Drop, cover and hold on: Thousands of British Columbians to take part in earthquake drill

This year’s drill comes as scientists announce discovery of ‘stormquakes,’ an earthquake and hurricane

Shortly after 10:15 a.m. Thursday, more than 930,000 British Columbians will “drop, cover and hold on” as part of a province-wide practice test for when a real earthquake strikes.

The annual Great British Columbian ShakeOut drill is part of a worldwide disaster preparedness test.

There are roughly 3,000 tremors and quakes across the province each year. According to earthquake analysts, the Cascadia subduction zone – a fault running from northern Vancouver Island to California – is the area of greatest risk in B.C. for tremors. Scientists have been keeping a close eye on the Juan de Fuca plate, which is skidding below the North American plate and has the potential to slip and cause a powerful quake.

The last major earthquake, which registered as 7.8, was in 2012 in Haida Gwaii. Since then, many researchers have shared their theories on when “the big one” will hit.

“Earthquakes don’t make appointments. We have to be ready when they arrive,” Naomi Yamamoto, president of the BC Earthquake Alliance said in a statement to Black Press Media.

“Practising ‘Drop, Cover and Hold On’ builds muscle memory and is a great way to be prepared to survive and recover quickly.”

In the case of an earthquake, you should:

  1. Drop where you are onto your hands and knees.
  2. Cover your head and neck with one arm and hand. If possible, crawl underneath a nearby desk or chair for shelter.
  3. Hold on until the shaking stops. Wait for the shaking to stop and count to 60 before emerging from your safe area to allow objects that may have shifted during the shaking to settle.

This year’s drill comes just a few days after scientists in the U.S. announced their discovery of “stormquakes,” the combination of two disasters: hurricanes and earthquakes.

The shaking of the sea floor during hurricanes and nor’easters can rumble like a magnitude 3.5 earthquake and can last for days, according to a study in this week’s journal Geophysical Research Letters.

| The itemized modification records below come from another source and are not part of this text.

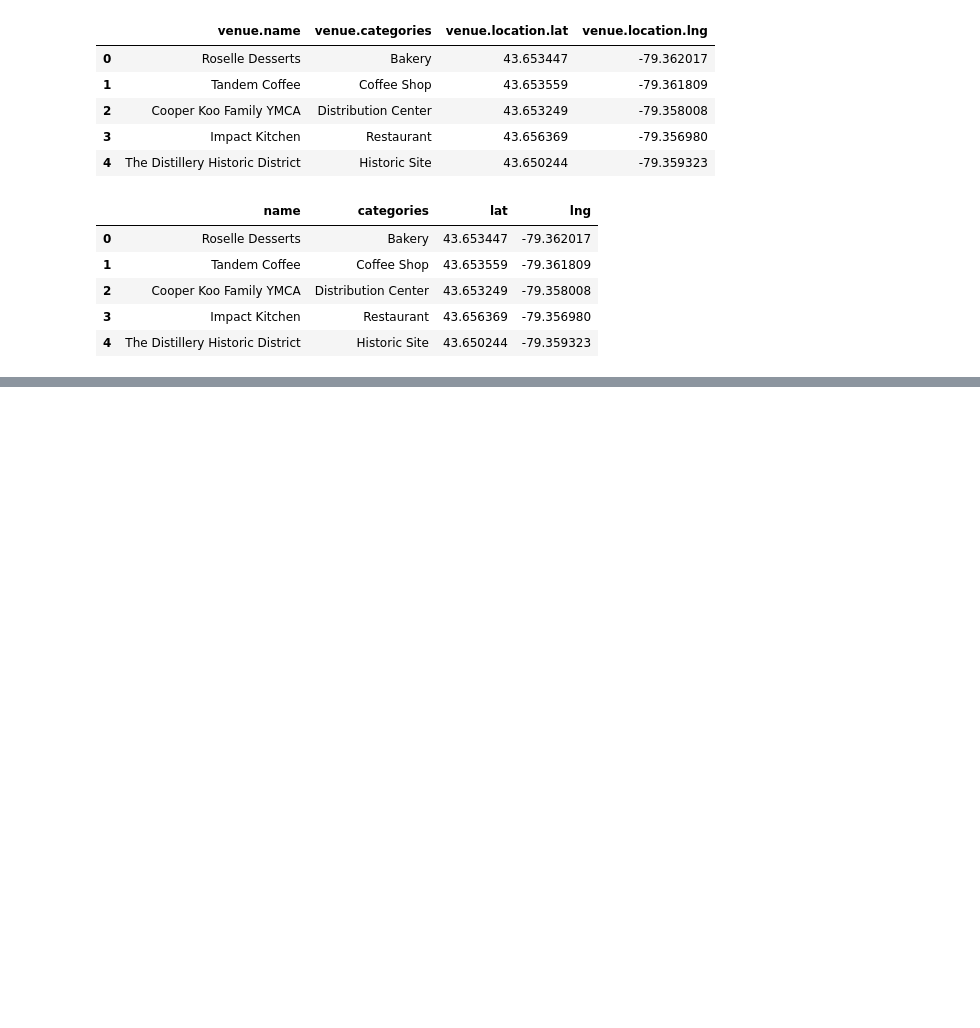
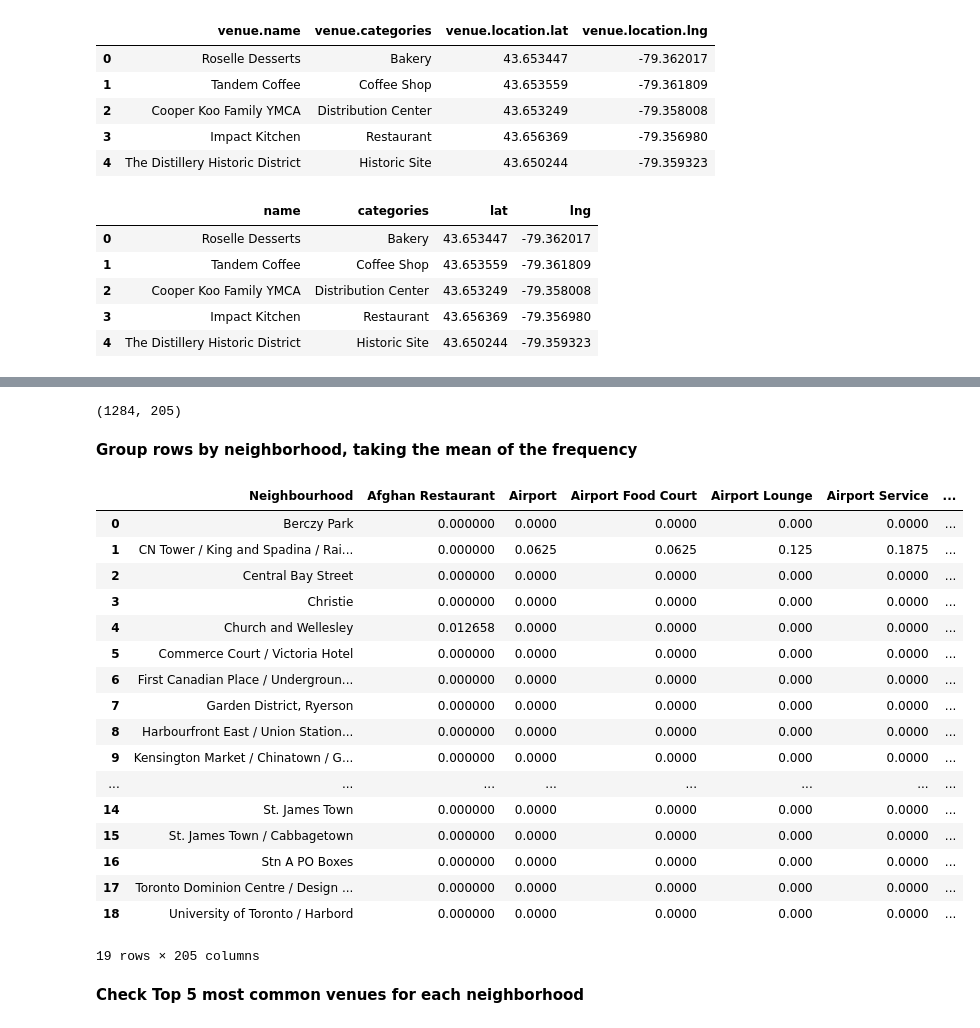
Before and after one commit to hefangzhang/Coursera_Capstone, a Jupyter notebook: Capstone-week3.ipynb, the cells around one changed output, grey strips where cells are left out. Cells and saved outputs as stored; diff of their text form; code cells hidden in the pictures; blank space fills up the shorter version.

```diff
--- a/Capstone-week3.ipynb
+++ b/Capstone-week3.ipynb
@@ -360,5 +360,6 @@ def get_near_by_venues(names, latitudes, longitudes, radius=500):
 
     return nearby_venues
 # %%
-donwntown_venues = get_near_by_venues(names=downtown_toronto['Neighbourhood'],latitudes=downtown_toronto['Latitude'],
-                                   longitudes=downtown_toronto['Longitude'])
+downtown_venues = get_near_by_venues(names=downtown_toronto['Neighbourhood'],latitudes=downtown_toronto['Latitude'],
+                                      longitudes=downtown_toronto['Longitude'])
+downtown_venues.head()
@@ -364,0 +399,11 @@ donwntown_venues = get_near_by_venues(names=downtown_toronto['Neighbourhood'],la
+# %%
+
+# one hot encoding
+downtown_onehot = pd.get_dummies(downtown_venues[['Venue Category']], prefix="", prefix_sep="")
+
+# add neighborhood column back to dataframe
+downtown_onehot['Neighbourhood'] = downtown_venues['Neighbourhood']
+
+# move neighborhood column to the first column
+fixed_columns = [downtown_onehot.columns[-1]] + list(downtown_onehot.columns[:-1])
+downtown_onehot.head()
@@ -364,0 +418,30 @@ donwntown_venues = get_near_by_venues(names=downtown_toronto['Neighbourhood'],la
+# %%
+downtown_onehot.shape
+# %% [output]
+(1284, 205)
+# %% [markdown]
+**Group rows by neighborhood, taking the mean of the frequency**
+# %%
+downtown_grouped = downtown_onehot.groupby('Neighbourhood').mean().reset_index()
+downtown_grouped
+# %% [output]
+|  | Neighbourhood | Afghan Restaurant | Airport | Airport Food Court | Airport Lounge | Airport Service | ... |
+| 0 | Berczy Park | 0.000000 | 0.0000 | 0.0000 | 0.000 | 0.0000 | ... |
+| 1 | CN Tower / King and Spadina / Rai... | 0.000000 | 0.0625 | 0.0625 | 0.125 | 0.1875 | ... |
+| 2 | Central Bay Street | 0.000000 | 0.0000 | 0.0000 | 0.000 | 0.0000 | ... |
+| 3 | Christie | 0.000000 | 0.0000 | 0.0000 | 0.000 | 0.0000 | ... |
+| 4 | Church and Wellesley | 0.012658 | 0.0000 | 0.0000 | 0.000 | 0.0000 | ... |
+| 5 | Commerce Court / Victoria Hotel | 0.000000 | 0.0000 | 0.0000 | 0.000 | 0.0000 | ... |
+| 6 | First Canadian Place / Undergroun... | 0.000000 | 0.0000 | 0.0000 | 0.000 | 0.0000 | ... |
+| 7 | Garden District, Ryerson | 0.000000 | 0.0000 | 0.0000 | 0.000 | 0.0000 | ... |
+| 8 | Harbourfront East / Union Station... | 0.000000 | 0.0000 | 0.0000 | 0.000 | 0.0000 | ... |
+| 9 | Kensington Market / Chinatown / G... | 0.000000 | 0.0000 | 0.0000 | 0.000 | 0.0000 | ... |
+| ... | ... | ... | ... | ... | ... | ... | ... |
+| 14 | St. James Town | 0.000000 | 0.0000 | 0.0000 | 0.000 | 0.0000 | ... |
+| 15 | St. James Town / Cabbagetown | 0.000000 | 0.0000 | 0.0000 | 0.000 | 0.0000 | ... |
+| 16 | Stn A PO Boxes | 0.000000 | 0.0000 | 0.0000 | 0.000 | 0.0000 | ... |
+| 17 | Toronto Dominion Centre / Design ... | 0.000000 | 0.0000 | 0.0000 | 0.000 | 0.0000 | ... |
+| 18 | University of Toronto / Harbord | 0.000000 | 0.0000 | 0.0000 | 0.000 | 0.0000 | ... |
+19 rows × 205 columns
+# %% [markdown]
+**Check Top 5 most common venues for each neighborhood**
```
Also changed, not shown: parts of 10 cells of this notebook.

While they are fairly common, stormquakes weren’t considered much more than seismic background noise by researchers until now.

Wenyuan Fan, a Florida State University seismologist who was the study’s lead author, told the Associated Press that her team discovered 14,077 stormquakes between September 2006 and February 2015 in B.C., as well as the Gulf of Mexico and off Florida, New England, Nova Scotia, Newfoundland and Labrador.

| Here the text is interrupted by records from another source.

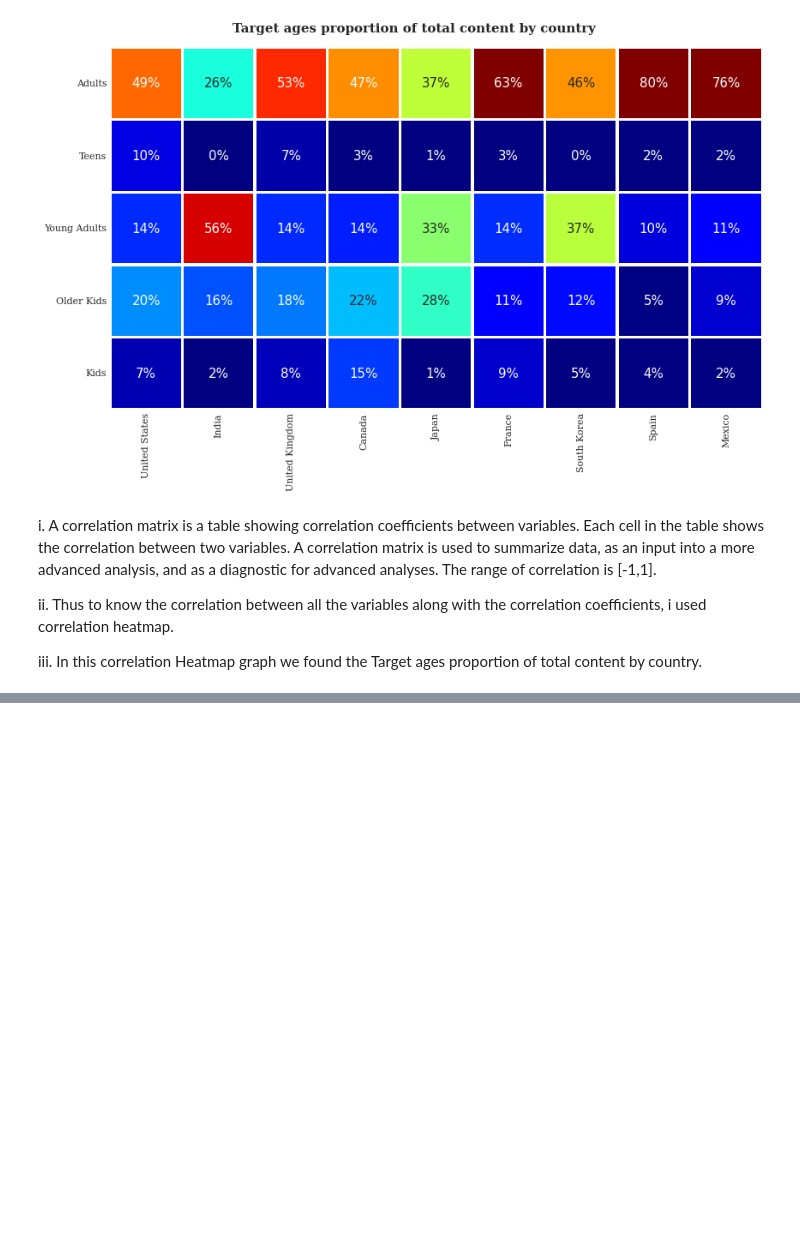
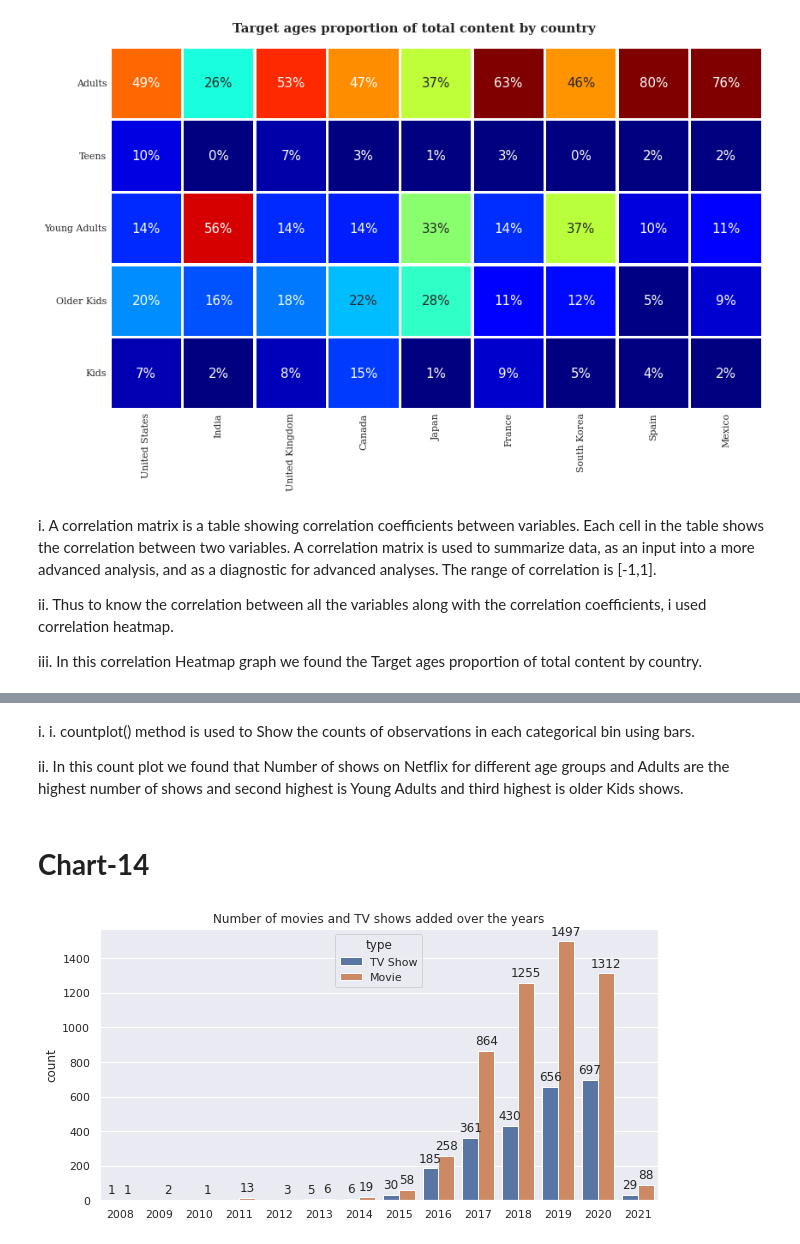
Before and after one commit to PradnyaPagar01/Netflix-Movie-and-TV-Shows-Clustering, a Jupyter notebook: Netflix_Movie_and_TV_Shows_Clustering.ipynb, the cells around one changed output, grey strips where cells are left out. Drawn from its saved outputs; the diff is of its cells as text; code cells hidden in the pictures; blank space fills up the shorter version.

```diff
--- a/Netflix_Movie_and_TV_Shows_Clustering.ipynb
+++ b/Netflix_Movie_and_TV_Shows_Clustering.ipynb
@@ -793,0 +798,16 @@ iii. In this correlation Heatmap graph we found the Target ages proportion of to
+# %% [markdown]
+i. i. countplot() method is used to Show the counts of observations in each categorical bin using bars.
+
+ii. In this count plot we found that Number of shows on Netflix for different age groups and Adults are the highest number of shows and second highest is Young Adults and third highest is older Kids shows.
+# %% [markdown]
+# **Chart-14**
+# %%
+# Number of movies and TV shows added over the years
+plt.figure(figsize=(10,5))
+p = sns.countplot(x='year_added',data=netflix_df, hue='type')
+plt.title('Number of movies and TV shows added over the years')
+plt.xlabel('')
+for i in p.patches:
+  p.annotate(format(i.get_height(), '.0f'), (i.get_x() + i.get_width() / 2., i.get_height()), ha = 'center', va = 'center', xytext = (0, 10), textcoords = 'offset points')
+# %% [output]
+[figure, added]
```
Also changed, not shown: parts of 60 cells of this notebook.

In an emailed statement, Public Safety Minister Mike Farnworth encouraged all British Columbians to participate in the drill, which starts at 10:17 a.m. PST.

“If you live in an active earthquake zone, knowing what to do when the shaking starts could save your life.”

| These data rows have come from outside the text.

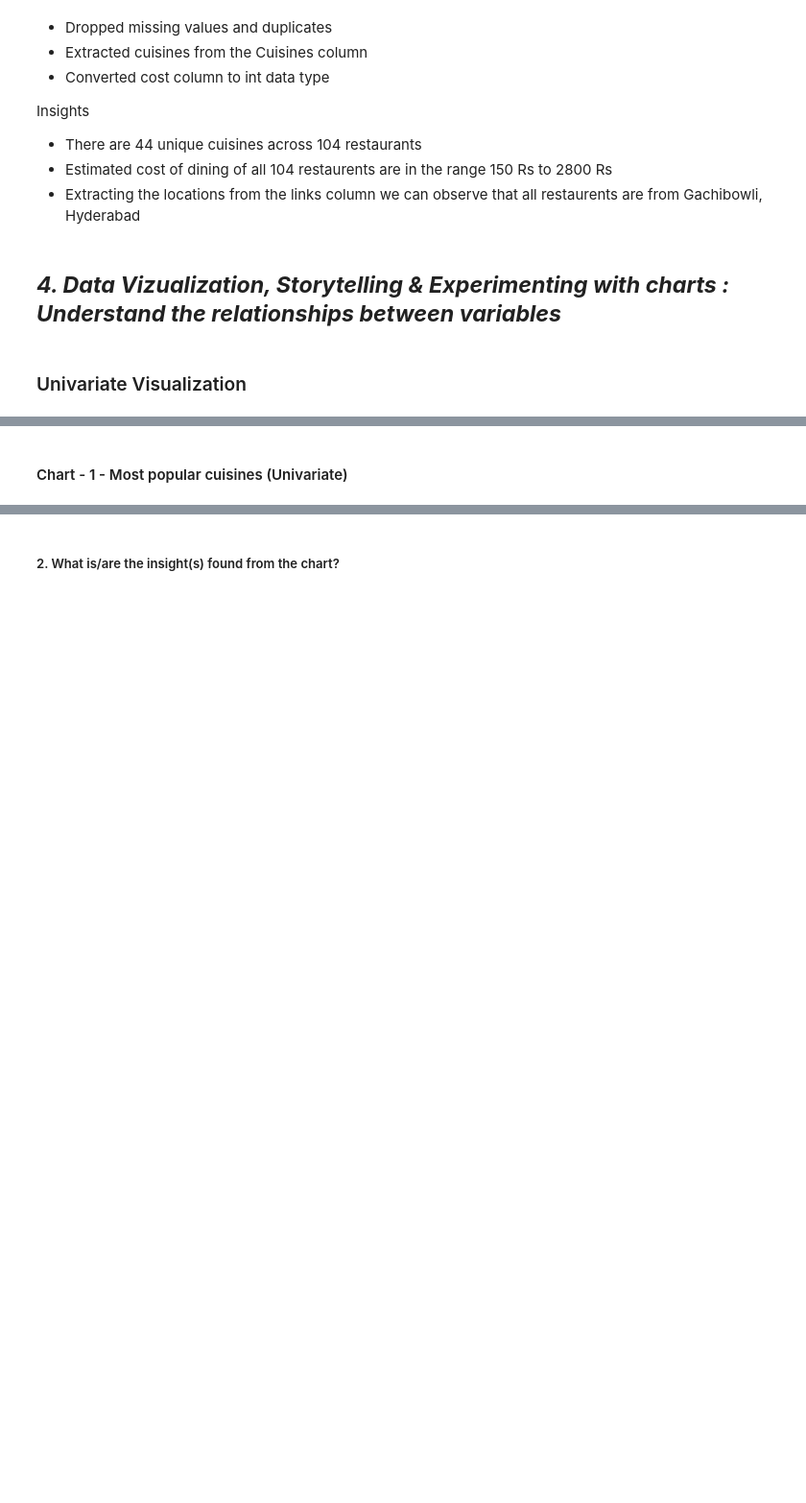
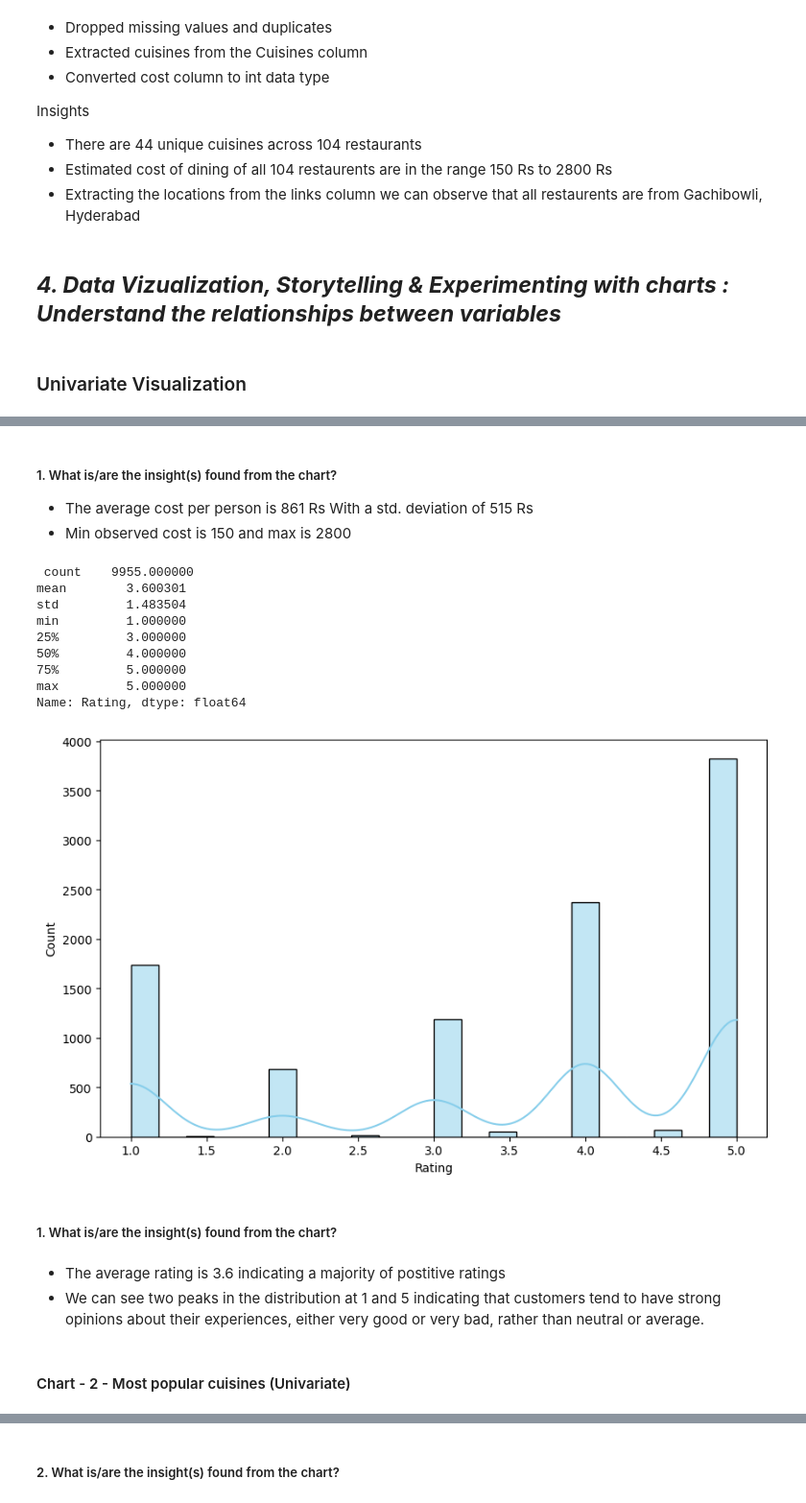
Before and after one commit to pvanand07/Zomato_Restaurant_Clustering_Unsupervised_ML, a Jupyter notebook: Zomato_Restaurant_Clustering_Unsupervised_ML.ipynb, the cells around one changed output, grey strips where cells are left out. Shown at 96% size. Cells and saved outputs as stored; diff of their text form; code cells hidden in the pictures; blank space fills up the shorter version.

```diff
--- a/Zomato_Restaurant_Clustering_Unsupervised_ML.ipynb
+++ b/Zomato_Restaurant_Clustering_Unsupervised_ML.ipynb
@@ -1070,0 +667,7 @@ Name: Links, dtype: int64
+# %%
+# Checking the Metadata column to create a regex expression
+followers = reviews.Metadata.apply(lambda x: x.split(",")[-1])
+print(followers.apply(lambda x: x.split(" ")[-1]).value_counts())
+
+review_count = reviews.Metadata.apply(lambda x: x.split(",")[0])
+print(review_count.apply(lambda x: x.split(" ")[-1]).value_counts())
@@ -1070,0 +684,18 @@ Name: Links, dtype: int64
+# %%
+import re
+def extract_follower_and_review_count(text):
+
+    # Define regular expressions for review and followers
+    review_pattern = r'(\d+) Review'
+    followers_pattern = r'(\d+) Follower'
+
+    # Search for the review and followers using regex
+    review_match = re.search(review_pattern, text)
+    followers_match = re.search(followers_pattern, text)
+
+    # Extract the review and followers values
+    review = review_match.group(1) if review_match else 0
+    followers = followers_match.group(1) if followers_match else 0
+    return [review, followers]
+
+extract_follower_and_review_count("1 Review , 22 Follower")
@@ -1070,0 +704,4 @@ Name: Links, dtype: int64
+# %%
+reviews[['prev_reviews_count', 'followers_count']] = reviews['Metadata'].apply(extract_follower_and_review_count).apply(pd.Series)
+# %%
+reviews.drop('Metadata', axis=1, inplace=True)
@@ -1086,2 +766,28 @@ Insights
+# %% [markdown]
+##### 1. What is/are the insight(s) found from the chart?
+
+- The average cost per person is 861 Rs With a std. deviation of 515 Rs
+- Min observed cost is 150 and max is 2800
+# %%
+plt.figure(figsize=(10, 6))
+sns.histplot(data = reviews, x = 'Rating', kde = True, color = 'skyblue')
+
+print("\n",reviews['Rating'].describe())
+# %% [output]
+ count    9955.000000
+mean        3.600301
+std         1.483504
+min         1.000000
+25%         3.000000
+50%         4.000000
+75%         5.000000
+max         5.000000
+Name: Rating, dtype: float64
+[figure, added]
+# %% [markdown]
+##### 1. What is/are the insight(s) found from the chart?
+# %% [markdown]
+ - The average rating is 3.6 indicating a majority of postitive ratings
+ - We can see two peaks in the distribution at 1 and 5 indicating that customers tend to have strong opinions about their experiences, either very good or very bad, rather than neutral or average.
 # %% [markdown]
-#### Chart - 1 - Most popular cuisines (Univariate)
+#### Chart - 2 - Most popular cuisines (Univariate)
```
Also changed, not shown: parts of 442 cells of this notebook.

– with files from the Associated Press


@ashwadhwani
ashley.wadhwani@bpdigital.ca

Like us on Facebook and follow us on Twitter.

Just Posted

Falkland shootout suspect has ties to Williams Lake

Williams Lake RCMP issued a warrant for Darwyn Sellars’ arrest on Nov. 4, 2019

UPDATE: Police investigate house fire in Alkali Lake area

Williams Lake RCMP received the call at about 6 a.m.

Proposed solar feasibility study focus of upcoming open house in McLeese Lake

An application for the study is presently under review by FLNRORD

Fire risk-reduction projects set for Williams Lake area

Preliminary fieldwork began in fall 2019 and will continue periodically for the next two years

Ice, ice, baby: Rain and snow makes for slippery roads in the Cariboo Chilcotin

Heavy rains Tuesday evening followed by snow and below freezing temperatures overnight… Continue reading

VIDEO: Rockslide closes Highway 93 in Fairmont Hot Springs

Geotechnical team called in to do an assessment after rocks fell from hoodoos

Illicit drug deaths down, but B.C. coroner says thousands still overdose

Chief coroner Life Lapointe says province’s drug supply remains unpredictable

Trustees ask for more help after tearful meeting on B.C. school’s ‘toxic’ stench

Enforcement has ‘no teeth,’ school trustee says, while kids become sick

One of B.C’s last surviving strip clubs baring all again for Christmas charity

25th annual event is Sunday and raises money for the Maple Ridge-Pitt Meadows Christmas Hamper Society.

University of Victoria researchers develop industry-changing ‘hyper-glue’

‘Cross-linking’ technology already playing a role in performance body armour

Threats to the Fraser River at ‘new zenith,’ says river conservationist

The ‘Heart of the Fraser’ should be deemed ecologically significant according to ORC statement

Grandparents raising children: Shuswap grandma sees need for support

Peer group formed for those who have unexpectedly taken on the role of parenting

Final appeal rejected for man convicted in deaths of missing Alberta seniors

Lyle and Marie McCann were in their 70s when they left their home in St. Albert in 2010 and vanished

Thieving gun-toting Santa breaks into Princeton restaurant, makes icing sugar sandwich

The suspect allegedly made a sandwich of icing sugar and ham

Most Read